The other tool we use to understand our subscribers involves segmentation: we segment people according to how engaged they are, what they’re looking at and so on. They key thing here – and how we gain value from this data – is watching for changes in behaviour. For example, if someone’s been engaging on a regular basis and then suddenly that usage goes down. It’s incredibly important for us to spot that behaviour as soon as we can so we can proactively go out and engage the user with some form of relevant or related content to try to pull them back in.

We’re not just concerned with the size of our database, however. It’s the lifetime value of those consumers as well. This information helps us better target communications through the lifecycle. With renewal – or if a subscriber’s payment has failed – we can make an intervention, based on that subscriber’s value to us in the long-term.

So you have an agile model where you can respond to users rapidly, according to what they’re actually doing?

Yes. With our subscription model, even to access any of the free content, you have to log in. As a consequence we have access to every interaction on the site. That information is refreshed twice daily so we can see which articles someone’s reading, how they’re flowing through the site.

We integrate that information with our email interactions and we can also see from our email vendors who’s clicked on what. We’re in the process of integrating our customer service data into the data warehouse as well. This means we can see what we’ve pushed out to a customer and any incoming interactions; we can have a complete 360-degree view of what a user’s doing and what they’re feeding back to us. We’re also in the process of re-platforming our data warehouse to Amazon Web Services’ cloud infrastructure. That will give increased speed and decreased latency so we’ll be able to act on those triggers much more quickly than we can now.

If you had a couple of first steps for marketers who want to engage (and re-engage) users more efficiently, what would they be?

Be relevant and timely. That’s golden.

Do you have an optimal timeframe for engagement? Is there a point at which it becomes too late to send out a communication?

Well, to flip that question on its head slightly, let me give you an example of the benefit of getting to a user quickly.

Our FT subscriber ‘Welcome’ email used to go out on the first or second day after a sign-up, so we had some latency. We sent out a confirmation email straight after subscription, but you wouldn’t get the first content-rich, personalised sign-up email for a day or so.

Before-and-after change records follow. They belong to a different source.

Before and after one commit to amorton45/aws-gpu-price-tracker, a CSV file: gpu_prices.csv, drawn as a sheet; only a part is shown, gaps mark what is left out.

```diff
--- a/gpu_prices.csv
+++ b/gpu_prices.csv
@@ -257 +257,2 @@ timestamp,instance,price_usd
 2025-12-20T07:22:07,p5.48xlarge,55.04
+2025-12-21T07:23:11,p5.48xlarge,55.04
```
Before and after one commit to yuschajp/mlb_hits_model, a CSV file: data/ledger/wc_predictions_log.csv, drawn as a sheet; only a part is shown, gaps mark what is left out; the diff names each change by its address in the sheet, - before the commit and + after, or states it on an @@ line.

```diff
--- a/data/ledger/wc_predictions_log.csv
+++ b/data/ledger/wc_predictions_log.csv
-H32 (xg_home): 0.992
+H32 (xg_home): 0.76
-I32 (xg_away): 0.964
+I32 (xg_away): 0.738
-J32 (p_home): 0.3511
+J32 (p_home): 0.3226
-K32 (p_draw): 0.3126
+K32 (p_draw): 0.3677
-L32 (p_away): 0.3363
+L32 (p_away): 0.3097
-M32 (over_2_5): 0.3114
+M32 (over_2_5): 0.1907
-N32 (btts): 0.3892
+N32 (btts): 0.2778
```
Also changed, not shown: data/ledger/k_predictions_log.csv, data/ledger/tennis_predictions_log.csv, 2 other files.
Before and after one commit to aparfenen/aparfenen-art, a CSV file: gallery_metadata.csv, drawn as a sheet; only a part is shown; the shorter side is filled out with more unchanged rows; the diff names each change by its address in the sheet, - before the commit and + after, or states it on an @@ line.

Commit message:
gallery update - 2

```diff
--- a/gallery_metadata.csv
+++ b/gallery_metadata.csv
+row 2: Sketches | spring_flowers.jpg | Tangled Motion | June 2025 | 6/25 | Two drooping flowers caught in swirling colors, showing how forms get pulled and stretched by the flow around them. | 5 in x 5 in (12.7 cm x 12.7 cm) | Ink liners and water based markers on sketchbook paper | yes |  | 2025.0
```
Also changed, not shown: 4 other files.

Now we can get it out within 12 hours and open rates have increased by about 50 per cent. There’s been an uplift in clicks as well. A ‘Welcome’ communication is slightly different to something sent out after the event, so it’s difficult to say what’s too late – it depends on the product or the service you’re marketing.

For us in publishing, particularly in news, you have to be very close to the event because the news agenda changes so quickly. In retail, where the purchase consideration is longer, you don’t necessarily have to react to a click on a website within minutes. If you did that within a couple of days, you’d probably be okay.

Any other advice for more effective engagement?

Accuracy is vital. As a consumer, nothing is more frustrating than getting a communication about something you’re not eligible for or which you already have. If, as a marketer, you can’t tell who in your database is going to be eligible, don’t do it.

Consistency is also important. A lot of our subscriber offers don’t just go out via email. We’ll also present those same offers on the site. The message there needs to be absolutely consistent – the same offers, the same messaging, the same look and feel. That’s very important. I’d cite Virgin Atlantic as an example of a company that does this very well across email, on their website – everywhere. Everything they do feels very seamless, rather than being the work of different teams working on different channels.

Interview by Jon Fortgang